Construction to Proceed with Pathways, Overlooks, Lighting, Greenspaces
(Portland, OR) –
On Wednesday, February 05, 2014, Portland City Council unanimously passed a measure to fund Phase 2 of Portland Parks & Recreation (PP&R)’s South Waterfront Greenway – Central District project. The vote steers $4.7 million in System Development Charges (SDC’s) – revenue from construction development in the city – to the South Waterfront Greenway Central District for construction of a park, which will contain river overlooks, bike and pedestrian pathways, lighting and seating, trees, lawns and plantings.
“The South Waterfront Greenway is a significant investment for the City of Portland,” says Portland Parks Commissioner Amanda Fritz. “Not only is it a way to connect to nature in the heart of our city, it is a vital link for commuters, an improvement for our quality of life, and a promise kept to the people of Portland living in what will be the state’s most densely populated neighborhood.”
The South Waterfront Greenway is a 1.2-mile long strip of parks and riverbank restoration that, when completed, will make an important bike and pedestrian connection between Downtown Portland and the Sellwood Bridge. Design and permitting work began 12 years ago, and construction of the Central District segment, which runs between SW Gibbs and SW Lane streets, has been underway since 2012.

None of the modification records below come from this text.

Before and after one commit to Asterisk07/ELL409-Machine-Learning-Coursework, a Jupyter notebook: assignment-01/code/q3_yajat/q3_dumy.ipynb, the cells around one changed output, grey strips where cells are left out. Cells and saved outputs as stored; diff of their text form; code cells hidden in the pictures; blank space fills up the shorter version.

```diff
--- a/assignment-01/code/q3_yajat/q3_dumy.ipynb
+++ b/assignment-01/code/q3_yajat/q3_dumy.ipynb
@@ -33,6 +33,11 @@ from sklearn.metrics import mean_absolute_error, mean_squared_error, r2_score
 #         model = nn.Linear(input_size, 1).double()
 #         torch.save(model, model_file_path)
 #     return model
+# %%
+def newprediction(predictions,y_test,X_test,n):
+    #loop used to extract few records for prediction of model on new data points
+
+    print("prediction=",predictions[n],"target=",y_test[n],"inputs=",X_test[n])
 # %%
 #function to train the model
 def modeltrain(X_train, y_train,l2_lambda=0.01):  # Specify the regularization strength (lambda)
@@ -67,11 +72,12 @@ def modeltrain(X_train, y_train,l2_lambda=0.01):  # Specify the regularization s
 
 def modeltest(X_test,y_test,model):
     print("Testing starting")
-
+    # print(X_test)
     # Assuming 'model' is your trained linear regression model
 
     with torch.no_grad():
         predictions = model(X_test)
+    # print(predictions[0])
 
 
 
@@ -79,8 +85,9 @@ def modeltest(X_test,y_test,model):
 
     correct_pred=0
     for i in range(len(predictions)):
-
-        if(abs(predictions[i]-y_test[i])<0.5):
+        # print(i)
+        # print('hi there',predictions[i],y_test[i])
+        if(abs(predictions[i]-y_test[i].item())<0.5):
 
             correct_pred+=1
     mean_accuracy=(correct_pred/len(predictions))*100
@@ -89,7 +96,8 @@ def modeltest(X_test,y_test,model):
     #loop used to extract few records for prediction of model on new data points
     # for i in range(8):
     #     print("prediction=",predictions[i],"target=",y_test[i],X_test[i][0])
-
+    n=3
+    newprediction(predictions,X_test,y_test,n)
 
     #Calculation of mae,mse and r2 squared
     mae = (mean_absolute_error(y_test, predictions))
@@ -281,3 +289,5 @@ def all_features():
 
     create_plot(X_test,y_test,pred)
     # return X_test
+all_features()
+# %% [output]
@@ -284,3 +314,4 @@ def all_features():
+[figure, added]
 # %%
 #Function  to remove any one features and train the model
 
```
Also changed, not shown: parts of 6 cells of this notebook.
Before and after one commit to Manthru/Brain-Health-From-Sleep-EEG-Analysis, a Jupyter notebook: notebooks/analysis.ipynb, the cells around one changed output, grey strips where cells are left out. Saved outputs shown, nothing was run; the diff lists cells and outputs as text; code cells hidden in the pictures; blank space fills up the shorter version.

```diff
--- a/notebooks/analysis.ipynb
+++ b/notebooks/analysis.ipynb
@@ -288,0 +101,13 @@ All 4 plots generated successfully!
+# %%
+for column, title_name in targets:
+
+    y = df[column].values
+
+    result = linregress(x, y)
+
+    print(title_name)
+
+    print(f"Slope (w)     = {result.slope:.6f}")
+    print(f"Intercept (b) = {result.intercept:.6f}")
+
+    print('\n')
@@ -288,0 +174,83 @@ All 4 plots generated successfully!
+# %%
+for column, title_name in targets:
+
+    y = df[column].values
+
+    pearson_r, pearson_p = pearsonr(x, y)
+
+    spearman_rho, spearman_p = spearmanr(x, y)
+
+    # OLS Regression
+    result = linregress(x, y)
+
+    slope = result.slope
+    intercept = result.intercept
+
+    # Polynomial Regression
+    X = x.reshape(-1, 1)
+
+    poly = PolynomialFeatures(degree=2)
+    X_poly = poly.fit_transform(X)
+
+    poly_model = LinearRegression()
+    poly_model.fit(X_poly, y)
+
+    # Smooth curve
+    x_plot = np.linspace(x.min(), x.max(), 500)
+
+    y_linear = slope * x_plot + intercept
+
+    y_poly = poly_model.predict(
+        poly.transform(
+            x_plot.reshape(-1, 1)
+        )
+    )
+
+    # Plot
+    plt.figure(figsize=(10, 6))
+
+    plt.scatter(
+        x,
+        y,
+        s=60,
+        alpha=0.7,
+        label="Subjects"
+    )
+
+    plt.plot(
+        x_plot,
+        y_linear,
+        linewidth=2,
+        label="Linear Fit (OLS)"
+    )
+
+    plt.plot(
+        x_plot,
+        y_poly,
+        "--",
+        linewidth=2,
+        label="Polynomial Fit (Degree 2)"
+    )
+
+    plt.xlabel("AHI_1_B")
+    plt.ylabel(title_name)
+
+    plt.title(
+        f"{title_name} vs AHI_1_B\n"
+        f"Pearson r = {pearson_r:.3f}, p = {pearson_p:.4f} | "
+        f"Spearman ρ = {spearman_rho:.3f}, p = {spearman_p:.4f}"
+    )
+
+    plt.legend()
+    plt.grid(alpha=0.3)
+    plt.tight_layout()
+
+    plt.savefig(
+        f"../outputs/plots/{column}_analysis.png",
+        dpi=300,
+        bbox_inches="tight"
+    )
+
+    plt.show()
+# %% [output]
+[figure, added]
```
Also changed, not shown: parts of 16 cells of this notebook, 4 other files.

“It is no easy feat to fit fish habitat creation, riverbank reconstruction, and an urban park into a 100-foot-wide strip of land,” notes PP&R Director Mike Abbaté. “But this project accomplishes this and more. This commitment by City Council is welcomed by PP&R and neighbors. The South Waterfront Greenway will become another landmark recreation facility for all Portlanders.”
The total cost of the Greenway’s Phase 2 is estimated at $4.7 million. The contractor, JW Fowler Company, expects to begin preliminary tasks immediately, with heavy construction getting underway in early April. Work is expected to be complete by November 2014.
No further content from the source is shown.